- **Description of the task**:
Run through the records and, wherever a line holds the word "GalOS", return that line.

>>

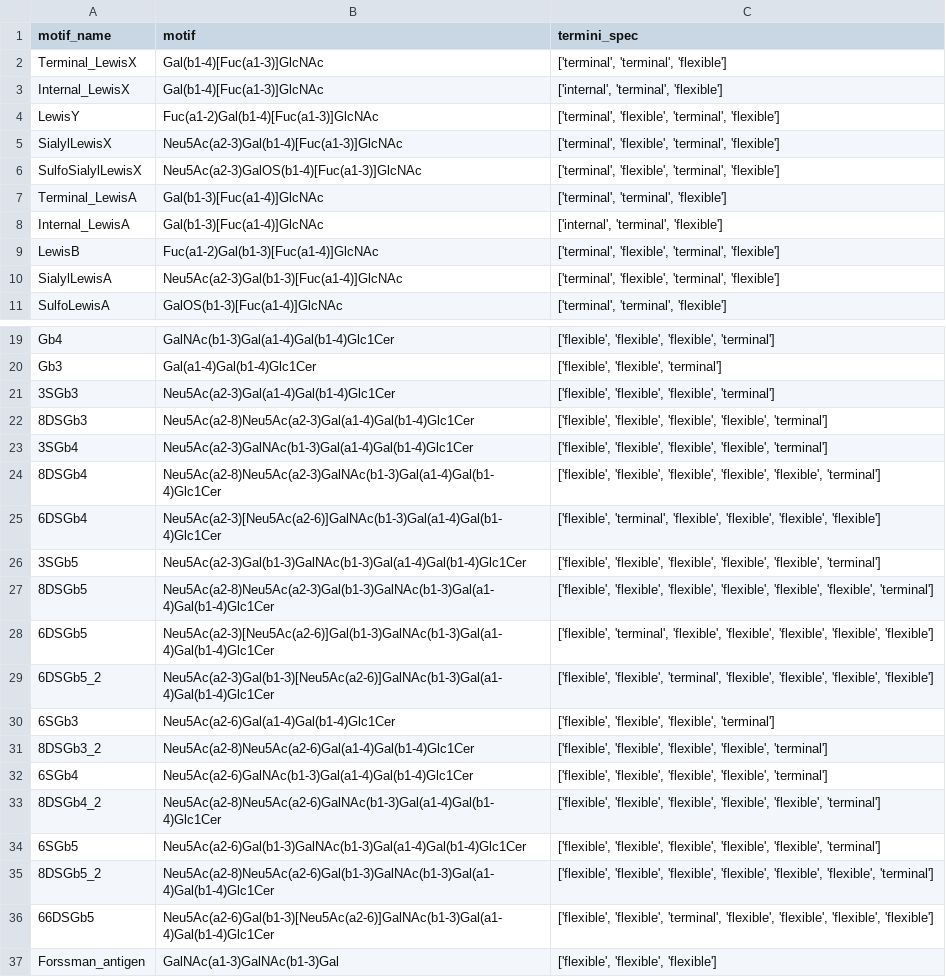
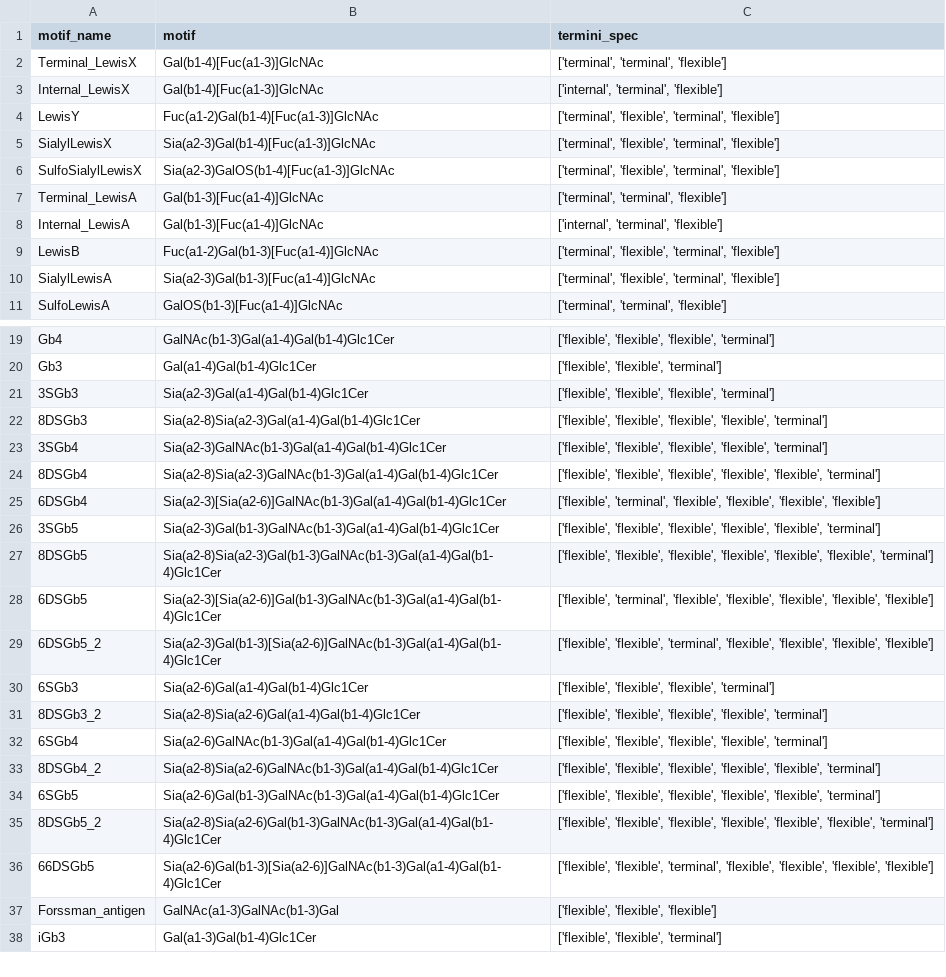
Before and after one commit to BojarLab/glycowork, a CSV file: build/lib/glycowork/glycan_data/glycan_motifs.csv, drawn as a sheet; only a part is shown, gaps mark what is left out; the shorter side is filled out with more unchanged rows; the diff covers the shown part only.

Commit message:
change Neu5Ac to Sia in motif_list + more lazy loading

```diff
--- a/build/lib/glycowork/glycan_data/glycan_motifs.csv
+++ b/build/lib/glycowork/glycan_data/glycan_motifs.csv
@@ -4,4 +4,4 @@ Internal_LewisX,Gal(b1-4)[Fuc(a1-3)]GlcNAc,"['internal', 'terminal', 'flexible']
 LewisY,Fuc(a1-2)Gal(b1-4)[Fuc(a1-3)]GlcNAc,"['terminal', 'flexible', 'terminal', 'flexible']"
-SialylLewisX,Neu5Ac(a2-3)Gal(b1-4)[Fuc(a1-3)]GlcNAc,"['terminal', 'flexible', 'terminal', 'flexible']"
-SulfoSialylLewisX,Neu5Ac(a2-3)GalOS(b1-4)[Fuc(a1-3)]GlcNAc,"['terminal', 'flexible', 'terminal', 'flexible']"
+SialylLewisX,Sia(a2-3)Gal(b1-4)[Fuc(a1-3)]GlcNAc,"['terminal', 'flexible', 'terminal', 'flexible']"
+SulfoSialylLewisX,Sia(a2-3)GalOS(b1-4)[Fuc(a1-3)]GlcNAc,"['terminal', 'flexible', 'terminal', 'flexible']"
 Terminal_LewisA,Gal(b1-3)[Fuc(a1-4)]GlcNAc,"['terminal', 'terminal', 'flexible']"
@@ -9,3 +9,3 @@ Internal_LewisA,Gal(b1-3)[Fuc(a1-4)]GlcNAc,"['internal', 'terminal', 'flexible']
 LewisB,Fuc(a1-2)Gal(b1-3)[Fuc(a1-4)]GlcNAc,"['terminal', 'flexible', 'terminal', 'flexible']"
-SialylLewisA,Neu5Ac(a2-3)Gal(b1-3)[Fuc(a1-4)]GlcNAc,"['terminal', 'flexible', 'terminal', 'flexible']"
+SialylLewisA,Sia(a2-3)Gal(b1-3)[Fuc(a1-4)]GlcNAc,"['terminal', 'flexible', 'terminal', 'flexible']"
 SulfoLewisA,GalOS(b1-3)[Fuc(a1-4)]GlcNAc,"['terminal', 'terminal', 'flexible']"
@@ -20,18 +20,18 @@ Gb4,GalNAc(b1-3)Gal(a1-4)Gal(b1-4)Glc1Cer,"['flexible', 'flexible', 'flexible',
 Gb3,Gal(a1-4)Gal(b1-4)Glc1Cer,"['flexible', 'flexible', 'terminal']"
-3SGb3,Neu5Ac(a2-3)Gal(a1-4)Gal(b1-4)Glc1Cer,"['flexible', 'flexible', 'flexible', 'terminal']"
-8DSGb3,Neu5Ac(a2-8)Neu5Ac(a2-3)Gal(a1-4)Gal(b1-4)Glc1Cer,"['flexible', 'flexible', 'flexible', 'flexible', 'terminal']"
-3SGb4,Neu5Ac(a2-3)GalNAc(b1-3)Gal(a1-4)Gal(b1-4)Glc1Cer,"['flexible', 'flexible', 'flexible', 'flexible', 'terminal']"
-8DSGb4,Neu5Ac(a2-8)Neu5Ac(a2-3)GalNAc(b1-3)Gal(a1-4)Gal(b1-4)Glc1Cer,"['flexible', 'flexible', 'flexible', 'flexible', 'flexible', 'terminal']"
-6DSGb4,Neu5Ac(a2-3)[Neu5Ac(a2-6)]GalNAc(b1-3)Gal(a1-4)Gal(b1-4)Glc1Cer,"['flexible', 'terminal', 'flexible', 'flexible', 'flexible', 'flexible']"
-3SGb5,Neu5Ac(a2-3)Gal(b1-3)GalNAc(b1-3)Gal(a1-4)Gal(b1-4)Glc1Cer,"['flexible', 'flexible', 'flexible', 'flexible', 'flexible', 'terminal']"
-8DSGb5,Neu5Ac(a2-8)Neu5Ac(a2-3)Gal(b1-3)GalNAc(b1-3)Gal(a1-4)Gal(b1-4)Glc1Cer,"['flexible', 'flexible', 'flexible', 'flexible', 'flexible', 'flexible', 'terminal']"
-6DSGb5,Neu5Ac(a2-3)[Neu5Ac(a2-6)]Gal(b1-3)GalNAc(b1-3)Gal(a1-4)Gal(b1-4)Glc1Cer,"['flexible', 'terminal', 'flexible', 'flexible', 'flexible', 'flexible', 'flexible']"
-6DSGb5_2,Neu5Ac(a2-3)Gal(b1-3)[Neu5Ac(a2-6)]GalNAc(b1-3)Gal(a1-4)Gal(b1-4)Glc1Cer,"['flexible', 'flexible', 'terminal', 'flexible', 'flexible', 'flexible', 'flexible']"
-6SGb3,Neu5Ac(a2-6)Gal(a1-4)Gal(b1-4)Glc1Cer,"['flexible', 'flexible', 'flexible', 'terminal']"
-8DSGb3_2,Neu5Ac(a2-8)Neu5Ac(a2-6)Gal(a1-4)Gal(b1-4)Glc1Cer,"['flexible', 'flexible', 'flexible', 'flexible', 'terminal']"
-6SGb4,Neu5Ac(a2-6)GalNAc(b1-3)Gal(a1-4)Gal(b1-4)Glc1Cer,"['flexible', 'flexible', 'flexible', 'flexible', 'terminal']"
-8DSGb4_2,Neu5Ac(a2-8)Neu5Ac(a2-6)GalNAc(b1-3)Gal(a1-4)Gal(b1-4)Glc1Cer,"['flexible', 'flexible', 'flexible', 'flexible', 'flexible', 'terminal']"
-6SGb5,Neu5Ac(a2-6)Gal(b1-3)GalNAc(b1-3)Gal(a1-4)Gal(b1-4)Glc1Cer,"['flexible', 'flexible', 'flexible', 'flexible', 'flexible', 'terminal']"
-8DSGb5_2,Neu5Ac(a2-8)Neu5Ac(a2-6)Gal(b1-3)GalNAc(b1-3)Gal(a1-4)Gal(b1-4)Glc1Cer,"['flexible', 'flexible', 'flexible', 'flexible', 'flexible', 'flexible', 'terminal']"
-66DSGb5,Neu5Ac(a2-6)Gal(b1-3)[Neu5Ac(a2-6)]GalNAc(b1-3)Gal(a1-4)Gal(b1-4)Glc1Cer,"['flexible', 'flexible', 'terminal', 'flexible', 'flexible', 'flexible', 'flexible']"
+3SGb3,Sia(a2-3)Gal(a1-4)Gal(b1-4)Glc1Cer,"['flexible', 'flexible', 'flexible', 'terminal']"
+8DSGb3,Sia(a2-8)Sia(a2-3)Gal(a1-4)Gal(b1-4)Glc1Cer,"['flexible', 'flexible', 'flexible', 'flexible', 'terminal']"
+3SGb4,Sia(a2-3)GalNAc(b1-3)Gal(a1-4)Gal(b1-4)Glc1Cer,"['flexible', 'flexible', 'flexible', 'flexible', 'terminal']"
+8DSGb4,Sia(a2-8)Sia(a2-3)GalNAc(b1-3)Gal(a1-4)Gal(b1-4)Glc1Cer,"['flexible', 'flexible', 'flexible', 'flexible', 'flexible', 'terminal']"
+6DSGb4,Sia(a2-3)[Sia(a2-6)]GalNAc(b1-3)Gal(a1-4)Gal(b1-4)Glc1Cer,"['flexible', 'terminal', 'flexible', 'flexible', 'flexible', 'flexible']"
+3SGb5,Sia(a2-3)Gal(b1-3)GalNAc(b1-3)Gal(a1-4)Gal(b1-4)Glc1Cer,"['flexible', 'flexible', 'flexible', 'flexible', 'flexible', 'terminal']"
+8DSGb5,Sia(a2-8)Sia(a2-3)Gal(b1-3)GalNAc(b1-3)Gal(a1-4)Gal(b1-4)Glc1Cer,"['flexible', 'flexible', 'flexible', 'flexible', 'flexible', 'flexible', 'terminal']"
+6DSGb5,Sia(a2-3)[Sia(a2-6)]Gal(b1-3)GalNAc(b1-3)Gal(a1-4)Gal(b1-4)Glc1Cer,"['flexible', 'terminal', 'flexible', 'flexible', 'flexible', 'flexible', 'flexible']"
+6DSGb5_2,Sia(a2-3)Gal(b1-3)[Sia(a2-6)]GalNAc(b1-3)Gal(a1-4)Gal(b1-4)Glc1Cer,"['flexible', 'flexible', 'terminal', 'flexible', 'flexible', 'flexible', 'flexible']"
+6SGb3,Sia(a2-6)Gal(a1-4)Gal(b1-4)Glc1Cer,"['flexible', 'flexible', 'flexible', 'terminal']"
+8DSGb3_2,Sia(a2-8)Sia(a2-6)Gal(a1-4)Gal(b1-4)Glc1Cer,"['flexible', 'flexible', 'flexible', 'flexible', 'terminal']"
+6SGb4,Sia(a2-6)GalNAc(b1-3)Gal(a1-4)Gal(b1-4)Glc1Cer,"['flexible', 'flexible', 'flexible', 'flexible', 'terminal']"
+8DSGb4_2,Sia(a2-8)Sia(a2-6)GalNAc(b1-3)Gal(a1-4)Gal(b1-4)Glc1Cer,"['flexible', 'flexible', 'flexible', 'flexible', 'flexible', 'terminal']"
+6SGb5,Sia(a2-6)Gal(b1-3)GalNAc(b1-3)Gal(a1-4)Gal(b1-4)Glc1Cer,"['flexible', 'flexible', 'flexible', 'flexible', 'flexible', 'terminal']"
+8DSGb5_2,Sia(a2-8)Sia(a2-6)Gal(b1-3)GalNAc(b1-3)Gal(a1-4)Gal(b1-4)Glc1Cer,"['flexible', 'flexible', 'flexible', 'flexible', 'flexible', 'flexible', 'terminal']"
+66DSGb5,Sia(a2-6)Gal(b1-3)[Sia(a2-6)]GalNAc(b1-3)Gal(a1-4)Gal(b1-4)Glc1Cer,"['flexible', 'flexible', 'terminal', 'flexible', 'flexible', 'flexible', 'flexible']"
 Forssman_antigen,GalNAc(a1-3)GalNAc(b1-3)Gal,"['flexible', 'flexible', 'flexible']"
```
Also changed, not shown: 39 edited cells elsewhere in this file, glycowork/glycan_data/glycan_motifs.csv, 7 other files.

<<
>>

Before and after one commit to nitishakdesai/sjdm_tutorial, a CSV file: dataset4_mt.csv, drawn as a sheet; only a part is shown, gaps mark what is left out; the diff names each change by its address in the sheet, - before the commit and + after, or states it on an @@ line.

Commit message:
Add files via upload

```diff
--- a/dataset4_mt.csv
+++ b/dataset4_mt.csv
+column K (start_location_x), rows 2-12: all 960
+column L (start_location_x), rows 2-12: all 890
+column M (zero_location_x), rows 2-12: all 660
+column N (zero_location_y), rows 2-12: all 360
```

<<
>>

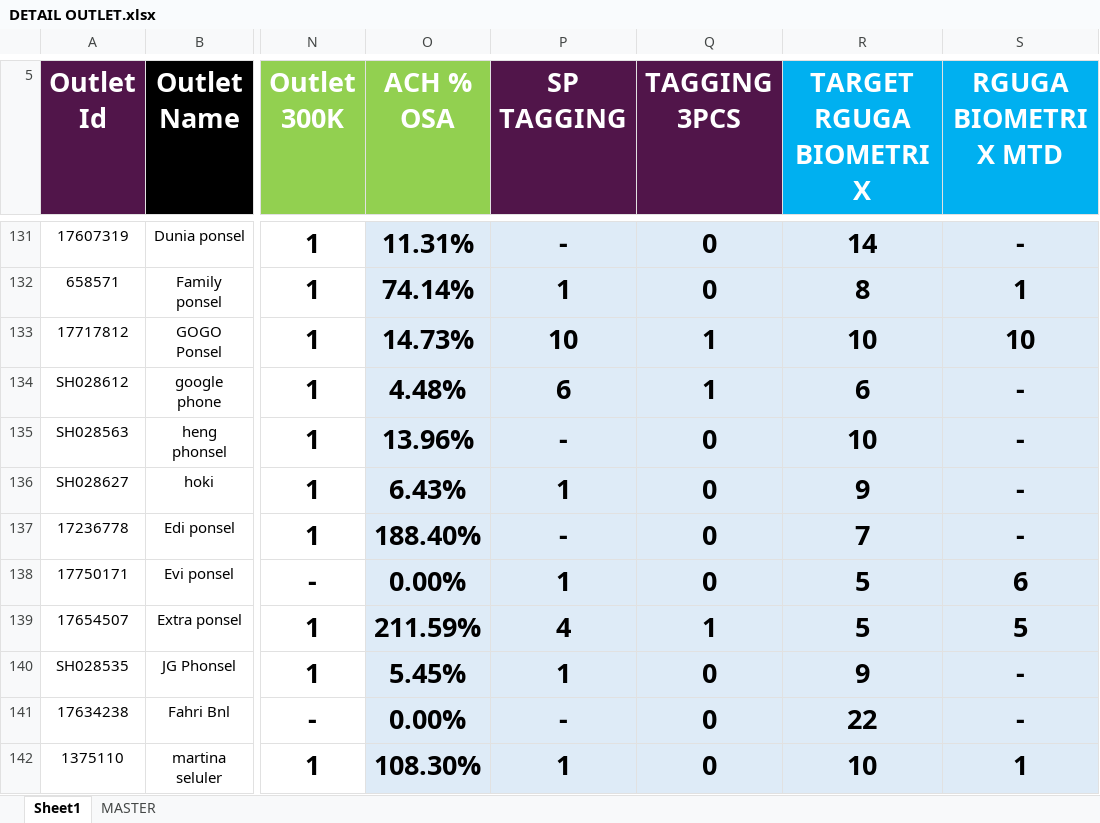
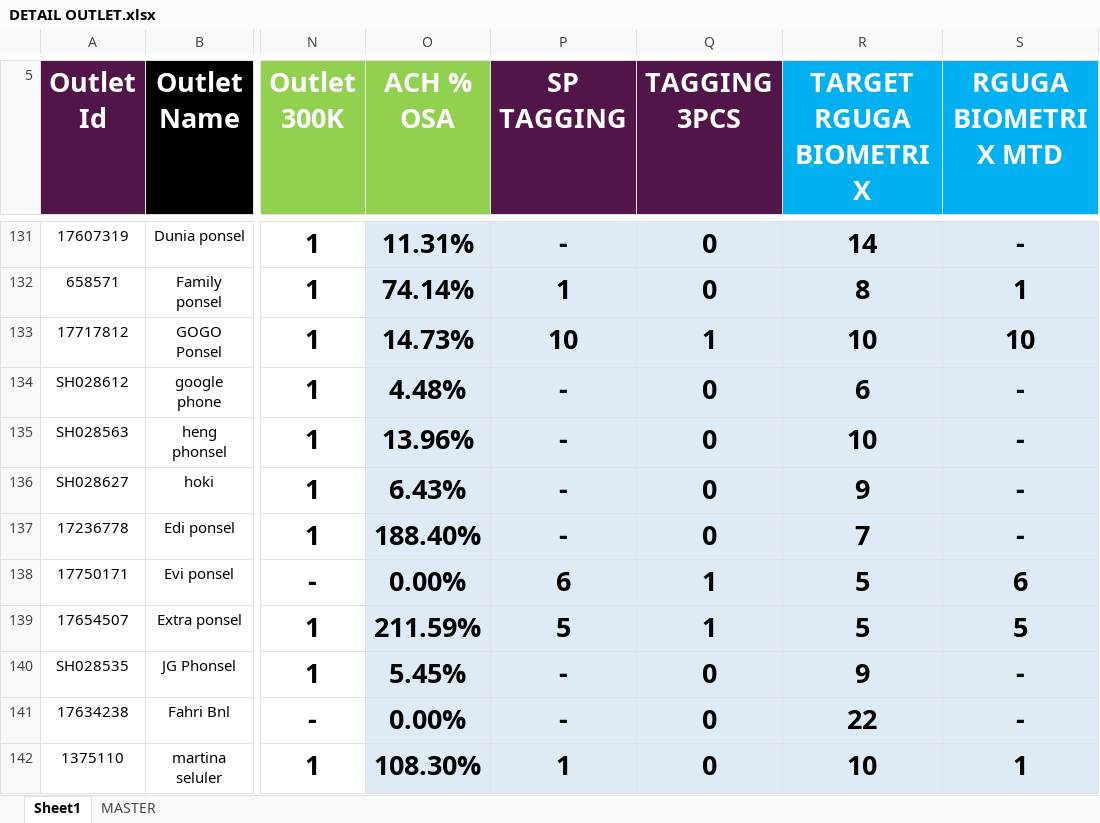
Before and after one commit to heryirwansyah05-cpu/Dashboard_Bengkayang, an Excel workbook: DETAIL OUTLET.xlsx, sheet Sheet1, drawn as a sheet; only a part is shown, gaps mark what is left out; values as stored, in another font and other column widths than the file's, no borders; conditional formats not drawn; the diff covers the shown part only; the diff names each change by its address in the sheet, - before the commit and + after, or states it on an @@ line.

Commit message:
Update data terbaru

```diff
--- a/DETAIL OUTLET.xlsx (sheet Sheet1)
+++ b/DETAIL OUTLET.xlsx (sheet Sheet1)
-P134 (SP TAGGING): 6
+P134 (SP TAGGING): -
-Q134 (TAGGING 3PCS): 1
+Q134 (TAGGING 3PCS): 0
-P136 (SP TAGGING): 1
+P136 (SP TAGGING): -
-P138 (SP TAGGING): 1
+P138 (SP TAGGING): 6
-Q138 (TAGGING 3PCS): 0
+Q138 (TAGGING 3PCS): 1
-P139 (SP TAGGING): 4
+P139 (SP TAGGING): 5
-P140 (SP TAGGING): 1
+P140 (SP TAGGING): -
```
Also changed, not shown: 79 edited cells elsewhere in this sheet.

<<

- **Response to the task**:
-SulfoSialylLewisX,Neu5Ac(a2-3)GalOS(b1-4)[Fuc(a1-3)]GlcNAc,"['terminal', 'flexible', 'terminal', 'flexible']"
+SulfoSialylLewisX,Sia(a2-3)GalOS(b1-4)[Fuc(a1-3)]GlcNAc,"['terminal', 'flexible', 'terminal', 'flexible']"
 SulfoLewisA,GalOS(b1-3)[Fuc(a1-4)]GlcNAc,"['terminal', 'terminal', 'flexible']"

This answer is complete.